My baby would continue to pull the iron from my body and diet, and I would be the one to suffer from the effects of that. The bad part is, some of the issues would be long term. So mothers who didn’t know they were pregnant until it’s time for birth may have some long-term problems with their own bodies.

A supplement is therefore important when you are pregnant, more so for the woman than the unborn child. In fact many women start pre-natal vitamins before they get pregnant just to create as much vitamin stores as possible.

So how much vitamins does our body need?

This handy table will identify the required nutrient requirement.

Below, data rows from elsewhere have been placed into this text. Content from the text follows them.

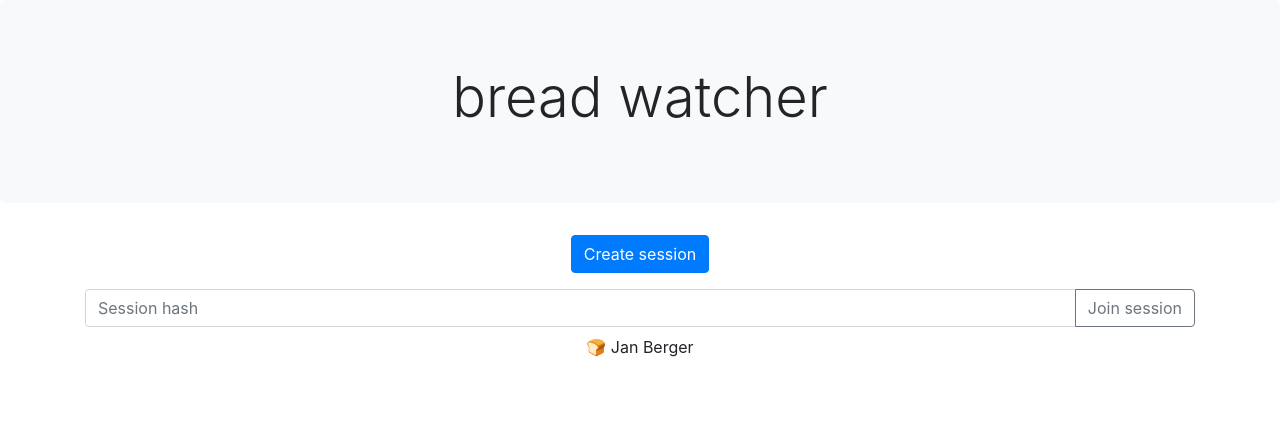
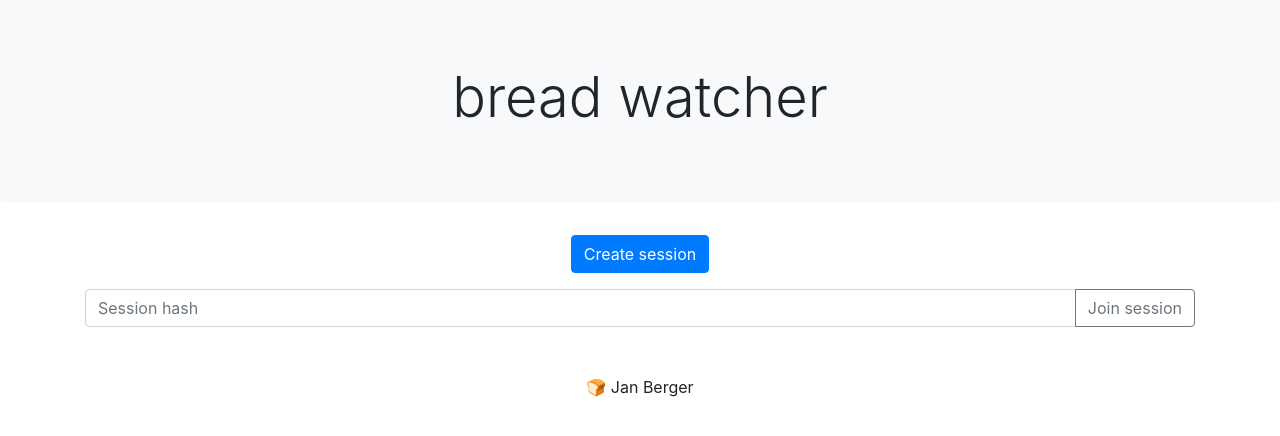
Before and after one commit to blizzard384/bread-watcher-fe, a React (Create React App) app: page / in a window 1280 px wide. Shown: the top 436 px of the page. Built offline with nearby package versions, Linux system fonts and the light colour scheme.

Commit message:
Fix margin

```diff
--- a/src/App.js
+++ b/src/App.js
@@ -9,7 +9,7 @@ function App() {
             <h2 className="display-4">bread watcher</h2>
         </div>
         <BreadSessionList />
-        <p>🍞 Jan Berger</p>
+        <p className="mt-5">🍞 Jan Berger</p>
     </div>
   );
 }
```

It might be difficult to measure just how much of this nutrient you are getting from food, but it can also help when you need to select a supplement.

VitaminMen (Daily Amount)Women (Daily Amount)Kids (Daily Amount)Teens (Daily Amount)Common Unit
A900 mcg700 mcg400 mcg600 mcgMicrograms (mcg)
B1 (Thiamine)1.2 mg1.1 mg0.6 mg0.9 mgMilligrams (mg)
B2 (Riboflavin)1.3 mg1.1 mg0.6 mg0.9 mgMilligrams (mg)
B3 (Niacin)16 mg14 mg8 mg12 mgMilligrams (mg)
B5 (Pantothenic Acid)5 mg5 mg3 mg4 mgMilligrams (mg)
B6 (Pyridoxine)1.3 mg1.3 mg0.6 mg1 mgMilligrams (mg)
B7 (Biotin)30 mcg30 mcg12 mcg20 mcgMicrograms (mcg)
B9 (Folate)400 mcg400 mcg200 mcg300 mcgMicrograms (mcg)
B12 (Cobalamin)2.4 mcg2.4 mcg1.2 mcg1.8 mcgMicrograms (mcg)
C90 mg75 mg25 mg45 mgMilligrams (mg)
D15 mcg (600 IU)15 mcg (600 IU)15 mcg (600 IU)15 mcg (600 IU)Micrograms (mcg) or International Units (IU)
E15 mg15 mg7 mg11 mgMilligrams (mg)
K120 mcg90 mcg55 mcg75 mcgMicrograms (mcg)

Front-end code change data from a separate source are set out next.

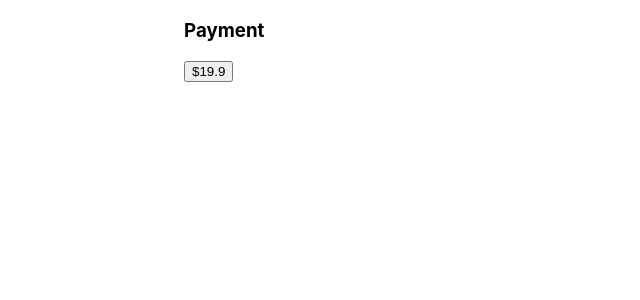
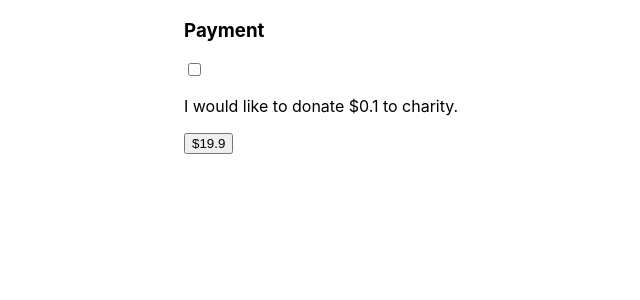
Before and after one commit to abruzzi/payment-round-up-refactoring, a React (Create React App) app: page / in a window 1280 px wide. Shown: the top 300 px of the page, without its empty margins (156-796 px from the left). Built offline with nearby package versions, Linux system fonts and the light colour scheme; no server answers; the HTML template or start-up script is replaced by a standard one.

Commit message:
first attempt of round up logic

```diff
--- a/src/components/Payment.tsx
+++ b/src/components/Payment.tsx
@@ -1,14 +1,41 @@
 import { usePaymentMethods } from "../hooks/usePaymentMethods";
 import { PaymentMethods } from "./PaymentMethods";
+import {useMemo, useState} from "react";
 
 export const Payment = ({ amount }: { amount: number }) => {
   const { paymentMethods } = usePaymentMethods();
+
+  const [agreeToDonate, setAgreeToDonate] = useState<boolean>(false);
+
+  const { total, tip } = useMemo(
+    () => ({
+      total: agreeToDonate ? Math.floor(amount + 1) : amount,
+      tip: parseFloat((Math.floor(amount + 1) - amount).toPrecision(10)),
+    }),
+    [amount, agreeToDonate]
+  );
+
+  const handleChange = () => {
+    setAgreeToDonate(agreeToDonate => !agreeToDonate);
+  }
 
   return (
     <div>
       <h3>Payment</h3>
       <PaymentMethods options={paymentMethods} />
-      <button>${amount}</button>
+      <div>
+        <label>
+          <input
+            type="checkbox"
+            onChange={handleChange}
+            checked={agreeToDonate}
+          />
+          <p>{agreeToDonate
+            ? "Thanks for your donation."
+            : `I would like to donate $${tip} to charity.`}</p>
+        </label>
+      </div>
+      <button>${total}</button>
     </div>
   );
 };
```
Also changed, not shown: 1 other file (tests, documents, lock files or other folders).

Please note that:

  • These values are general guidelines for different age groups.
  • The recommended amounts for kids and teens are averages which might vary depending on specific age, growth rate, and health status.
  • For adults, it’s important to adjust these amounts based on individual needs, and consultation with a healthcare provider is recommended for tailored dietary advice.

Now you have a general idea of how much of common vitamins your body needs. Lets dig in further to provide some sources of these vitamins. Keep in mind that this is just a summary. These vitamins might be found in other food sources.

VitaminPrimary FunctionsCommon Sources
AVision, immune function, skin healthCarrots, sweet potatoes, spinach
B1 (Thiamine)Energy production, nerve functionPork, sunflower seeds, whole grains
B2 (Riboflavin)Energy production, skin and eye healthMilk, eggs, almonds
B3 (Niacin)Energy production, DNA repair, skin healthChicken, tuna, lentils
B5 (Pantothenic Acid)Hormone production, energy productionChicken, beef, mushrooms
B6 (Pyridoxine)Protein metabolism, cognitive developmentChickpeas, bananas, potatoes
B7 (Biotin)Fat synthesis, amino acid metabolismEggs, almonds, spinach
B9 (Folate)DNA synthesis, fetal developmentLeafy greens, beans, citrus fruits
B12 (Cobalamin)Nerve function, red blood cell productionMeat, dairy products, fortified cereals
CAntioxidant, skin health, immune functionOranges, strawberries, bell peppers
DBone health, immune functionFortified dairy, fatty fish, sunlight
EAntioxidant, skin healthSunflower seeds, almonds, spinach
KBlood clotting, bone metabolismKale, spinach, broccoli

Each vitamin plays a unique role in maintaining various bodily functions, and obtaining them from a diverse diet helps ensure overall health.